Whenever the word "request" turns up in a line of the data below, copy that line.

[SUPPLIED MATERIAL Boundary: Start]

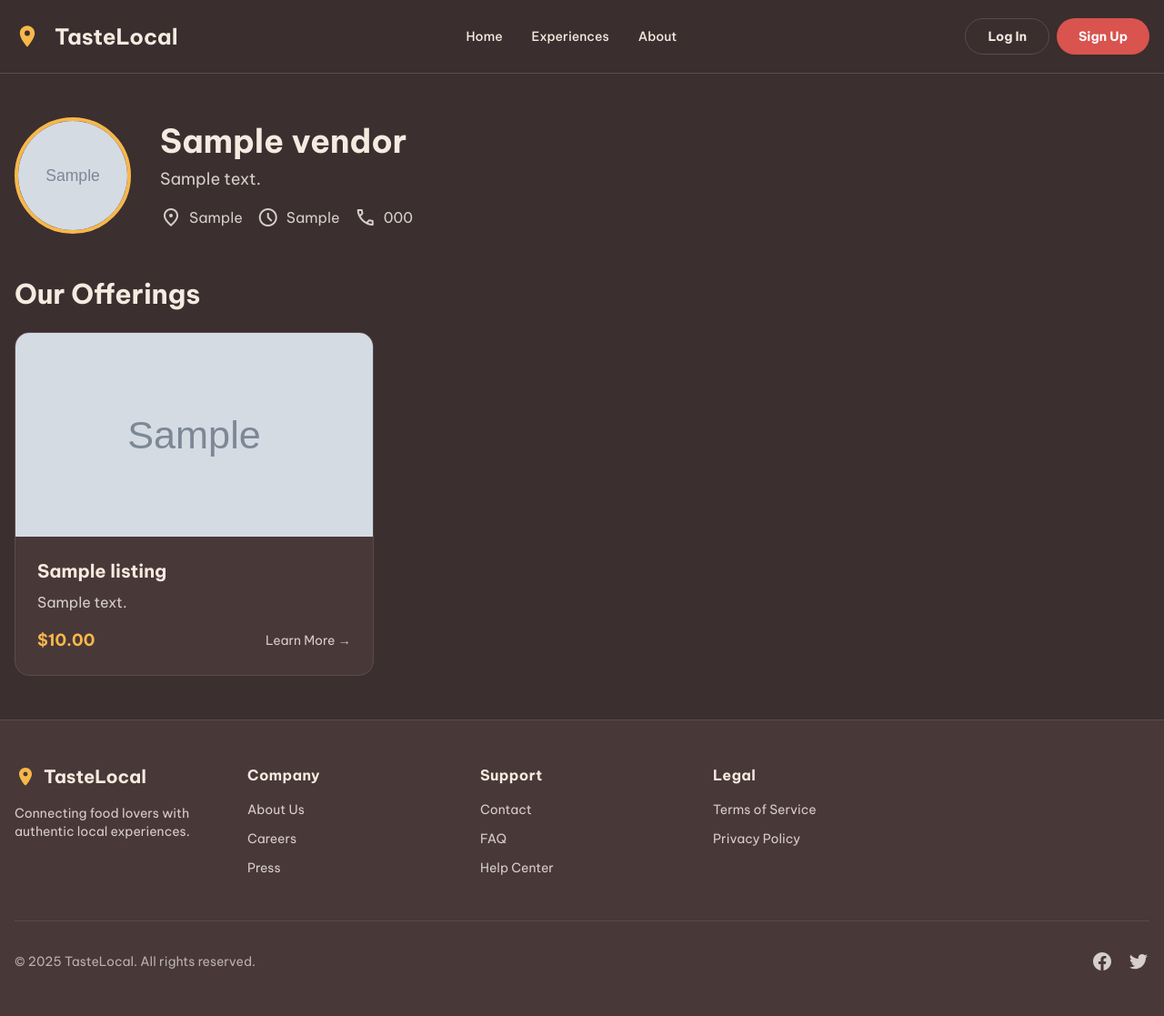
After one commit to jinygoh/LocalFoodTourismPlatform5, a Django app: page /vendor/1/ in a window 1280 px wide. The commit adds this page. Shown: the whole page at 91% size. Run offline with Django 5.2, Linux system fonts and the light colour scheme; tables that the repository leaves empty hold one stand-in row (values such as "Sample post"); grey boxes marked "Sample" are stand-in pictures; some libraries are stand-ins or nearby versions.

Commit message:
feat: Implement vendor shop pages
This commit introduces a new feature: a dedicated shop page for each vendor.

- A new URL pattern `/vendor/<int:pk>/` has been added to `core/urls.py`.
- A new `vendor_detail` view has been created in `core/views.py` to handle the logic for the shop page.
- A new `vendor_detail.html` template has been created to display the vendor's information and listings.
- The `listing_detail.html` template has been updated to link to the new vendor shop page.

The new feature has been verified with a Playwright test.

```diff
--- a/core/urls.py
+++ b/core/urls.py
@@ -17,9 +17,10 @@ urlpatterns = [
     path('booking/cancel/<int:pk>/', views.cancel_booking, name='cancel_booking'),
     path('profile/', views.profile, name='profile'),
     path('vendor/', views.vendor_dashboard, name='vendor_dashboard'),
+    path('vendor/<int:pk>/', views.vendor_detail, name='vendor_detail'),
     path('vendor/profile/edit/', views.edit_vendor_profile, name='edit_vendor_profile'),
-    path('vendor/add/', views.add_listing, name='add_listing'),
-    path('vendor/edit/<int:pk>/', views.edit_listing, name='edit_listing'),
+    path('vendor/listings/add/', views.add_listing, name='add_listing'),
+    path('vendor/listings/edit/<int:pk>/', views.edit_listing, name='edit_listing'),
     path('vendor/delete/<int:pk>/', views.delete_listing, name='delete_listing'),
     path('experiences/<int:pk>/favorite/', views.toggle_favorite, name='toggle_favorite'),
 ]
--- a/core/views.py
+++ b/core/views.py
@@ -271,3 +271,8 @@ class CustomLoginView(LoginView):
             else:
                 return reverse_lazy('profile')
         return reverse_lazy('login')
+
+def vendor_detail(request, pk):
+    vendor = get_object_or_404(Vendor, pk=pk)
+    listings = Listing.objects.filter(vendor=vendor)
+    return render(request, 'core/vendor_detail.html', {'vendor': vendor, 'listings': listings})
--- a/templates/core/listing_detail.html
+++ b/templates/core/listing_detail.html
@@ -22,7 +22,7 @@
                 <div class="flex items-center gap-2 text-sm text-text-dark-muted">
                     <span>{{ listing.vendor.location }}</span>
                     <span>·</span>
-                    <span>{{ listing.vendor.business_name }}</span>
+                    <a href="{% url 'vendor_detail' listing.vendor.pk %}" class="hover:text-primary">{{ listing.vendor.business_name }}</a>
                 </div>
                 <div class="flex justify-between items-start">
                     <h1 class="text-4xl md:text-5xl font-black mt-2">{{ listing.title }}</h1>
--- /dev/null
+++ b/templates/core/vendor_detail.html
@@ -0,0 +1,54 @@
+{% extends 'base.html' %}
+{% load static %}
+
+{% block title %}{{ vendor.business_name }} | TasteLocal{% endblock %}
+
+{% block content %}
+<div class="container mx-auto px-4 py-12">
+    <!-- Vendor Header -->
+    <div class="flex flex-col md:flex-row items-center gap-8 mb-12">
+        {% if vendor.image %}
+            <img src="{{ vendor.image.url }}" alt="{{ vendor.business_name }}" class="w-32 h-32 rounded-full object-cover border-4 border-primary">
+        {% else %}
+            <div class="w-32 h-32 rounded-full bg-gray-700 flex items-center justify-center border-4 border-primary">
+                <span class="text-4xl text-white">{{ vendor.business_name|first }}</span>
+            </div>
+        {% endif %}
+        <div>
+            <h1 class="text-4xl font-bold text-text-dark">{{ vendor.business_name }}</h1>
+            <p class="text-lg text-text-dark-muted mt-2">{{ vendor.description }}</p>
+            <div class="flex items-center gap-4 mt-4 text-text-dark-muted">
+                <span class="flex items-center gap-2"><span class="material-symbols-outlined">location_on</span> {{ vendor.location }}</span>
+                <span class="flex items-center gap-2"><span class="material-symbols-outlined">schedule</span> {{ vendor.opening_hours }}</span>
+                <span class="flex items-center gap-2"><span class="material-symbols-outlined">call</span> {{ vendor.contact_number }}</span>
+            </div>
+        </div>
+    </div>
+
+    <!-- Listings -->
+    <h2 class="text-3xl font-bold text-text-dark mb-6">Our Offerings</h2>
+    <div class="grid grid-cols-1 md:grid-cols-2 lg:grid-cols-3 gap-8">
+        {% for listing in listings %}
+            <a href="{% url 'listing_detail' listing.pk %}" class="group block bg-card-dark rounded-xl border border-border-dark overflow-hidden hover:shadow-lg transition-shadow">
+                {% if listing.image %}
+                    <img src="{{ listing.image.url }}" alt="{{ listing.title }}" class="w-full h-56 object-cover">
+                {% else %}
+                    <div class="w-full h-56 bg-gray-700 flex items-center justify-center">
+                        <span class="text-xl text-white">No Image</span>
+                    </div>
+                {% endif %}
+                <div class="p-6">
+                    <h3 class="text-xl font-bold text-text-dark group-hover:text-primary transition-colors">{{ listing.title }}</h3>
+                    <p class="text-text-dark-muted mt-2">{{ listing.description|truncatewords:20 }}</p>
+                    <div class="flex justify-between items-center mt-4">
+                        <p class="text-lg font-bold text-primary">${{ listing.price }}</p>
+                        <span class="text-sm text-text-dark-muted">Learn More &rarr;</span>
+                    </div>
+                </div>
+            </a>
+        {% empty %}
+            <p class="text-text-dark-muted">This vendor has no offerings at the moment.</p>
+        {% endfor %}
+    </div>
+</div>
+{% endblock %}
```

[SUPPLIED MATERIAL Boundary: End]

▸ ANSWER SECTION:
+def vendor_detail(request, pk):
+    return render(request, 'core/vendor_detail.html', {'vendor': vendor, 'listings': listings})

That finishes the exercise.